[Prometheus][prometheus] is a popular monitoring tool based on time series data. One of the strengths of Prometheus is its deep integration with [Kubernetes][kubernetes]. Kubernetes components provide Prometheus metrics out of the box, and Prometheus’s service discovery integrates well with dynamic deployments in Kubernetes.

There are multiple ways how to set up Prometheus in a Kubernetes cluster. There’s an official [Prometheus Docker image][promdock], so you could use that and create the Kubernetes YAML files from scratch (which according to Joe Beda is [not totally crazy][crazy]). There is also a [helm chart][helmchart]. And there is the [Prometheus Operator][promop], which is built on top of the CoreOS [operator framework][operator].

This blog post shows how to get the [Prometheus Operator][promop] up and running in a Kubernetes cluster set up with [kubeadm][kubeadm]. We use [Ansible][ansible] to automate the deployment.


Author:Fabian Stäber
Tags:Kubernetes, kubeadm, Prometheus

There are a lot of articles that show how to monitor an OpenShift cluster (including the monitoring of Nodes and the underlying hardware) with Prometheus running in the same OpenShift cluster. This article however is based on a different scenario: You are responsible for an application on an OpenShift cluster and want to monitor just this application, but you don’t have any administrative permission on it. The reason for this can be that you are working in a big company where the operation of the OpenShift environment is outsourced or the process to introduce a new monitoring solution takes way too long or the current monitoring solution doesn’t match your requirements and so on.

In this article I’m going to show you how to setup the monitoring of a demo application in 6 easy steps. The example is built in that manner that it will be easy for you to do the same for your application. A side note: If the OpenShift cluster that you are using will be monitored in the future with a different Prometheus setup, you don’t need to start from scratch. You might need to tweak the configuration of your scraping a bit and you need to move your dashboard to a different Grafana but that should be it.


Author:Olaf Meyer
Tags:openshift, prometheus, grafana

Kurz vor Ende des Jahres sind die Vortragsvideos der OSMC 2016 online verfügbar. Auch dieses Jahr war ich wieder Referent, diesmal mit einem Überblick über die letzten Entwicklungen von OMD, einige Umgebungen, in denen es eingesetzt wird und dem Ausblick auf das, was nach 2016 in die Distribution einfließen könnte.
Dauer des Videos: 60min.

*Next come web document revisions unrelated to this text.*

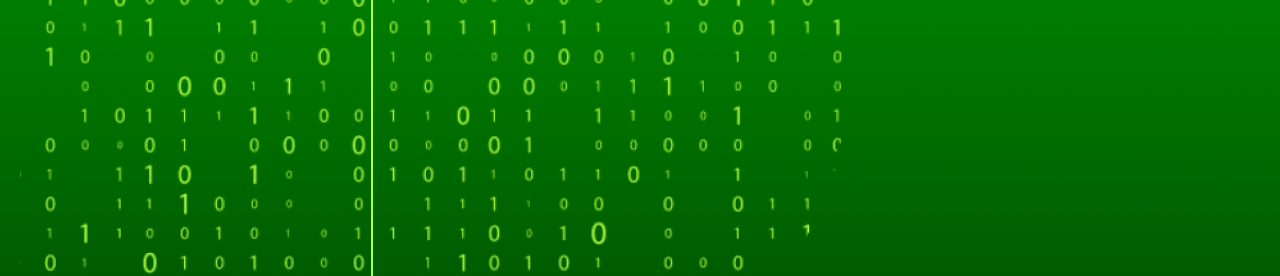
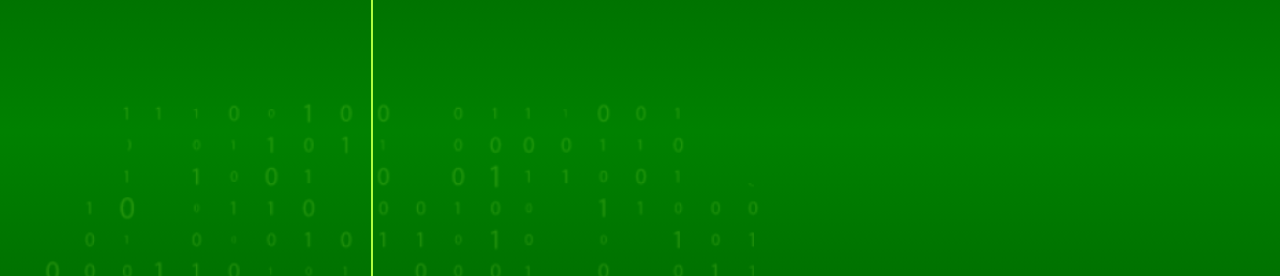
Before and after one commit to VoucherDesenvSenacHub/galeria-voucher, a PHP site: page /PerfilDaTurmaGaleria.html in a window 1280 px wide; the page is wider, and only the part inside the window is pictured. Shown: the part 1111-1387 px from the top of that part. Run offline with PHP 8.4, Linux system fonts and the light colour scheme.

Commit message:
mapa binario beta
mapa

```diff
--- a/PerfilDaTurmaGaleria/style.css
+++ b/PerfilDaTurmaGaleria/style.css
@@ -85,22 +85,28 @@ ul li{
   background-color: rgba(255, 255, 255, 0.0);
   background-blend-mode: luminosity;
   background-size: cover;
-  z-index: 1;
-  background-position: left; /* Alterado de 'right' para 'left' */
+  z-index: -1;
+  background-position: left;
 }
 
 .binarynumber {
-  width: 90%;
-  height: 300px;
+  width: 100%;
+  height: 140vh;
   margin: auto 20px;
   background-image: url("assets/01.png");
-  background-color: rgba(255, 255, 255, 0.0);
-  background-blend-mode: overlay;
-  background-position: 100%;
-  z-index: -1;
-  background-position: left; /* Alterado de 'right' para 'left' */
+  opacity: 20%;
+  background-blend-mode: soft-light;
+  background-position: top;
+  background-size: contain;
+  background-repeat: no-repeat;
+  background-position: left;
+  z-index: 1;
 }
 
+section .dia {
+  position: relative;
+  z-index: 1;
+}
 
 /* Estilos gerais */
 body {
```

OMD, die Open Monitoring Distribution, bildet heute in vielen Unternehmen das Rückgrat bei der Überwachung unterschiedlichster IT-Komponenten und Services. Für Anfänger ist OMD ein umfassendes Starterpaket, für Consultants eine solide Plattform für individuelle Monitoring-Landschaften. Seit dem Gründungsjahr 2010 wurde OMD kontinuierlich verbessert, mit der OMD-Labs-Edition wurden 2015 moderne Elemente wie InfluxDB und Grafana eingeführt. Das Thema Automatisierung wurde mittlerweile mit Ansible und Coshsh ebenso aufgegriffen. Der Wandel der IT-Welt in Richtung cloud-basierter Services und kurzlebigen Containern stellt eine besondere Herausforderung dar. Der Vortrag zeigt, wie OMD sich dieser in Zukunft stellen wird.

Author:Gerhard Laußer
Tags:OMD, Nagios, Icinga, OSMC, Prometheus

For FOSDEM 2017, there are two DevRooms where ConSol employees are among the organizers.

Accordingly, the two devrooms have combined CfPs, so that you can submit your container cloud talk in just one place. These devrooms are interested in talks about:

  • Monitoring containerized services
  • Automating cloud deployments
  • Developing and administering microservices
  • Container orchestration
  • Continuous Integration & Deployment
  • Prometheus, Kubernetes, Docker, CRIO, etc.
  • New projects and technology
  • Other container and cloud native talks

Submit Talk Proposals by November 26th on our CfP Page:

Author:Gerhard Laußer
Tags:Container, Prometheus, Docker, Fosdem